#### Task data

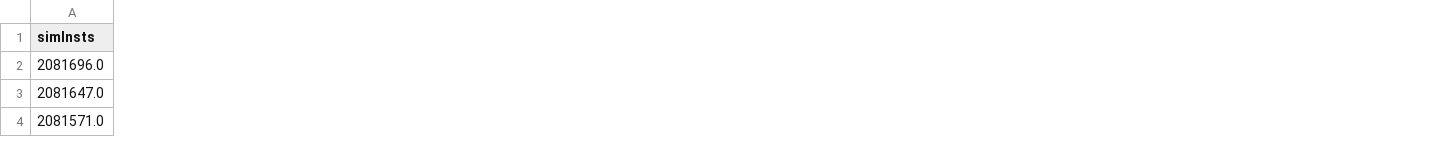
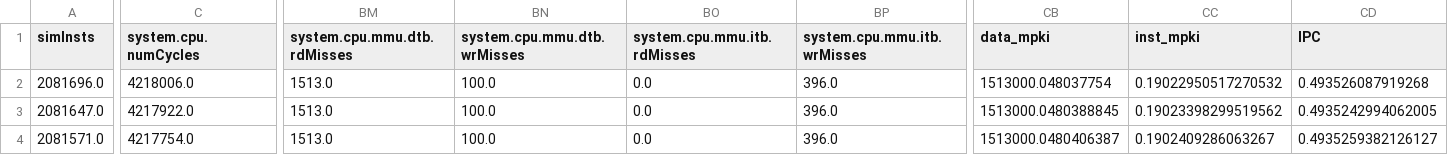
Before and after one commit to pixelated-explorer/data_llm-for-cpu, a CSV file: review.csv, drawn as a sheet; only a part is shown, gaps mark what is left out; the diff names each change by its address in the sheet, - before the commit and + after, or states it on an @@ line.

Commit message:
new columns

```diff
--- a/review.csv
+++ b/review.csv
+column C (system.cpu.numCycles), rows 2-4: 4218006.0 | 4217922.0 | 4217754.0
+column BM (system.cpu.mmu.dtb.rdMisses), rows 2-4: all 1513.0
+column BN (system.cpu.mmu.dtb.wrMisses), rows 2-4: all 100.0
+column BO (system.cpu.mmu.itb.rdMisses), rows 2-4: all 0.0
+column BP (system.cpu.mmu.itb.wrMisses), rows 2-4: all 396.0
+column CB (data_mpki), rows 2-4: 1513000.048037754 | 1513000.0480388845 | 1513000.0480406387
+column CC (inst_mpki), rows 2-4: 0.19022950517270532 | 0.19023398299519562 | 0.1902409286063267
+column CD (IPC), rows 2-4: 0.493526087919268 | 0.4935242994062005 | 0.4935259382126127
```
Also changed, not shown: 1 other file.
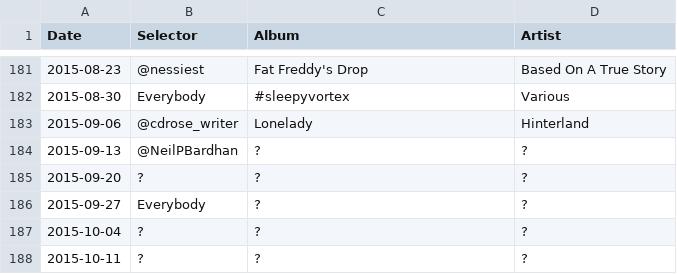
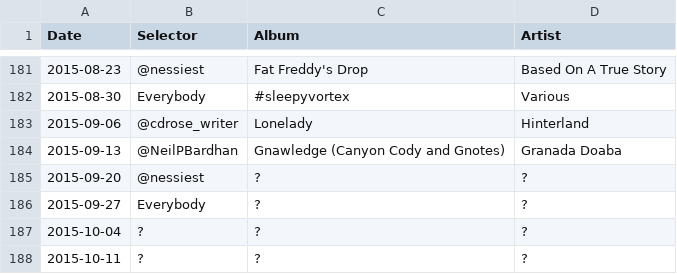
Before and after one commit to akx/listeningclub, a TSV file: entries.tsv, drawn as a sheet; only a part is shown, gaps mark what is left out.

Commit message:
Add 2015-09-13

```diff
--- a/entries.tsv
+++ b/entries.tsv
@@ -183,4 +183,4 @@ Date	Selector	Album	Artist
 2015-09-06	@cdrose_writer	Lonelady	Hinterland
-2015-09-13	@NeilPBardhan	?	?
-2015-09-20	?	?	?
+2015-09-13	@NeilPBardhan	Gnawledge (Canyon Cody and Gnotes)	Granada Doaba
+2015-09-20	@nessiest	?	?
 2015-09-27	Everybody	?	?
```
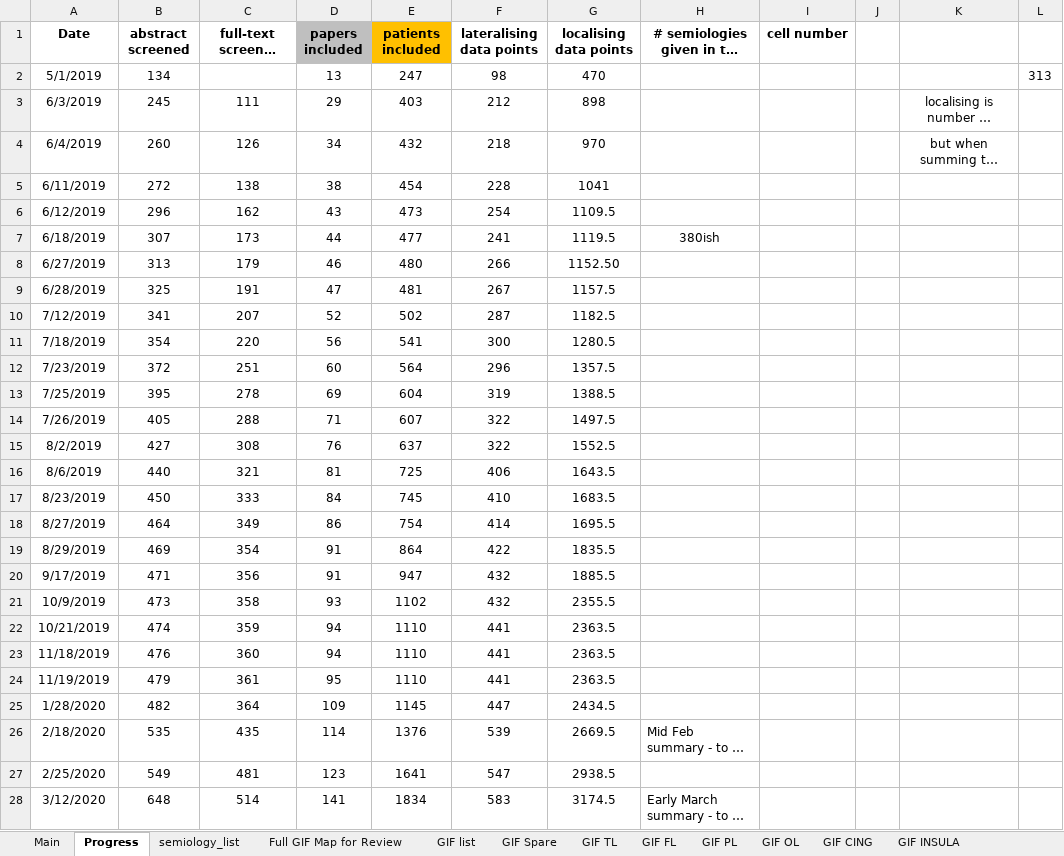
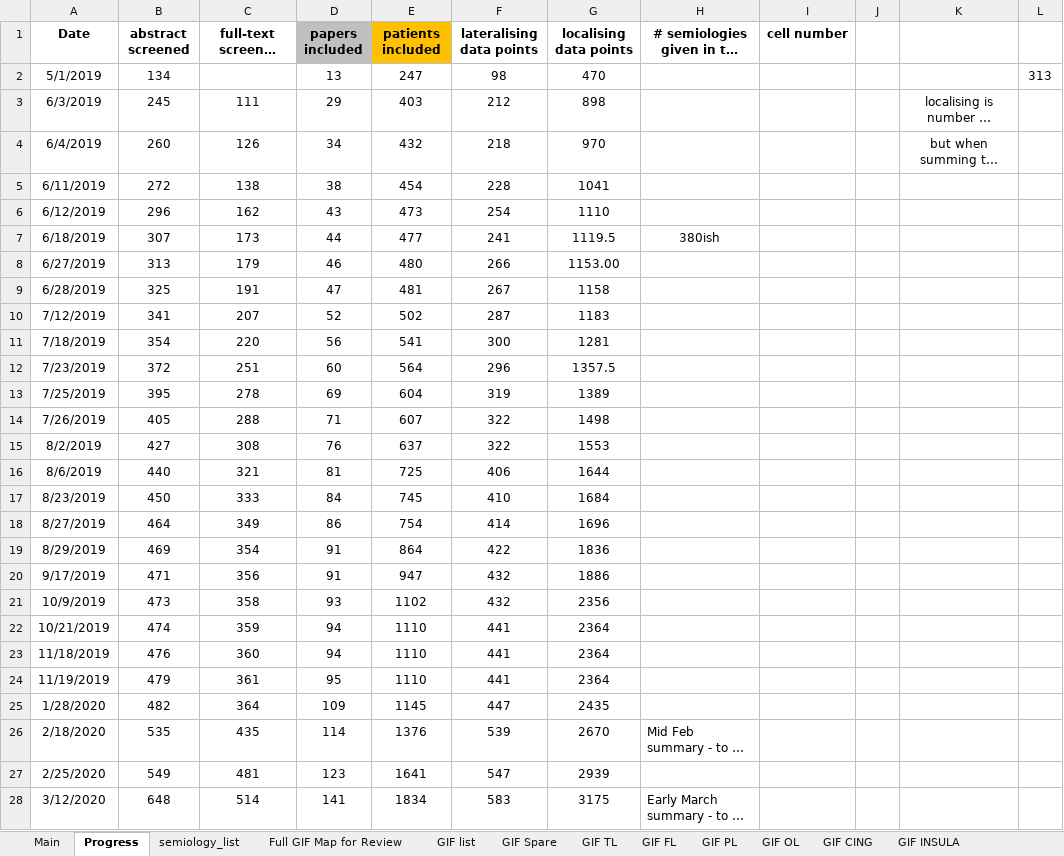
Before and after one commit to thenineteen/Semiology-Visualisation-Tool, an Excel workbook: resources/syst_review_single_table.xlsx, sheet Progress, drawn as a sheet; long unchanged cells end in …; values as stored, in another font and other column widths than the file's, no borders; charts and pictures not drawn; the diff names each change by its address in the sheet, - before the commit and + after, or states it on an @@ line.

Commit message:
update data to remove decimal points

```diff
--- a/resources/syst_review_single_table.xlsx (sheet Progress)
+++ b/resources/syst_review_single_table.xlsx (sheet Progress)
-G6 (localising data points): 1109.5
+G6 (localising data points): 1110
-G8 (localising data points): 1152.50
+G8 (localising data points): 1153.00
-G9 (localising data points): 1157.5
+G9 (localising data points): 1158
-G10 (localising data points): 1182.5
+G10 (localising data points): 1183
-G11 (localising data points): 1280.5
+G11 (localising data points): 1281
-G13 (localising data points): 1388.5
+G13 (localising data points): 1389
-G14 (localising data points): 1497.5
+G14 (localising data points): 1498
-G15 (localising data points): 1552.5
+G15 (localising data points): 1553
-G16 (localising data points): 1643.5
+G16 (localising data points): 1644
-G17 (localising data points): 1683.5
+G17 (localising data points): 1684
-G18 (localising data points): 1695.5
+G18 (localising data points): 1696
-G19 (localising data points): 1835.5
+G19 (localising data points): 1836
-G20 (localising data points): 1885.5
+G20 (localising data points): 1886
-G21 (localising data points): 2355.5
+G21 (localising data points): 2356
-G22:G24 (localising data points): 2363.5
+G22:G24 (localising data points): 2364
-G25 (localising data points): 2434.5
+G25 (localising data points): 2435
-G26 (localising data points): 2669.5
+G26 (localising data points): 2670
-G27 (localising data points): 2938.5
+G27 (localising data points): 2939
-G28 (localising data points): 3174.5
+G28 (localising data points): 3175
```
Also changed, not shown: sheet Main, charts or pictures.
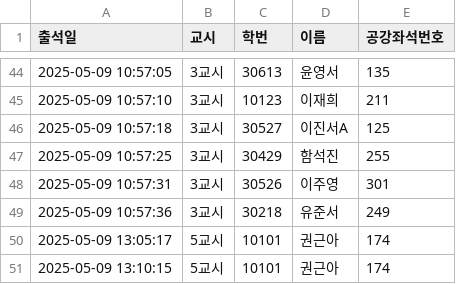
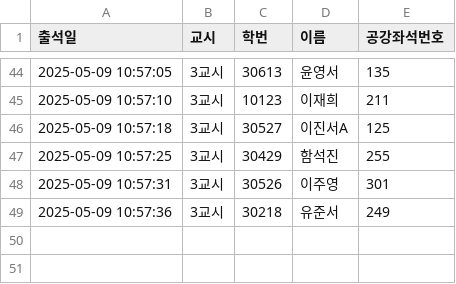
Before and after one commit to eunjoy-library/StudentTrackr, a CSV file: attendance.csv, drawn as a sheet; only a part is shown, gaps mark what is left out; the diff names each change by its address in the sheet, - before the commit and + after, or states it on an @@ line.

```diff
--- a/attendance.csv
+++ b/attendance.csv
-row 50: 2025-05-09 13:05:17 | 5교시 | 10101 | 권근아 | 174
-row 51: 2025-05-09 13:10:15 | 5교시 | 10101 | 권근아 | 174
```
Also changed, not shown: attendance_backup.csv, attendance_excel.csv, 1 other file.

########

= Exercise instructions =
Go through the entries and return each line where the word "Before" occurs.

= Response =
Before and after one commit to pixelated-explorer/data_llm-for-cpu, a CSV file: review.csv, drawn as a sheet; only a part is shown, gaps mark what is left out; the diff names each change by its address in the sheet, - before the commit and + after, or states it on an @@ line.
Before and after one commit to akx/listeningclub, a TSV file: entries.tsv, drawn as a sheet; only a part is shown, gaps mark what is left out.
Before and after one commit to thenineteen/Semiology-Visualisation-Tool, an Excel workbook: resources/syst_review_single_table.xlsx, sheet Progress, drawn as a sheet; long unchanged cells end in …; values as stored, in another font and other column widths than the file's, no borders; charts and pictures not drawn; the diff names each change by its address in the sheet, - before the commit and + after, or states it on an @@ line.
Before and after one commit to eunjoy-library/StudentTrackr, a CSV file: attendance.csv, drawn as a sheet; only a part is shown, gaps mark what is left out; the diff names each change by its address in the sheet, - before the commit and + after, or states it on an @@ line.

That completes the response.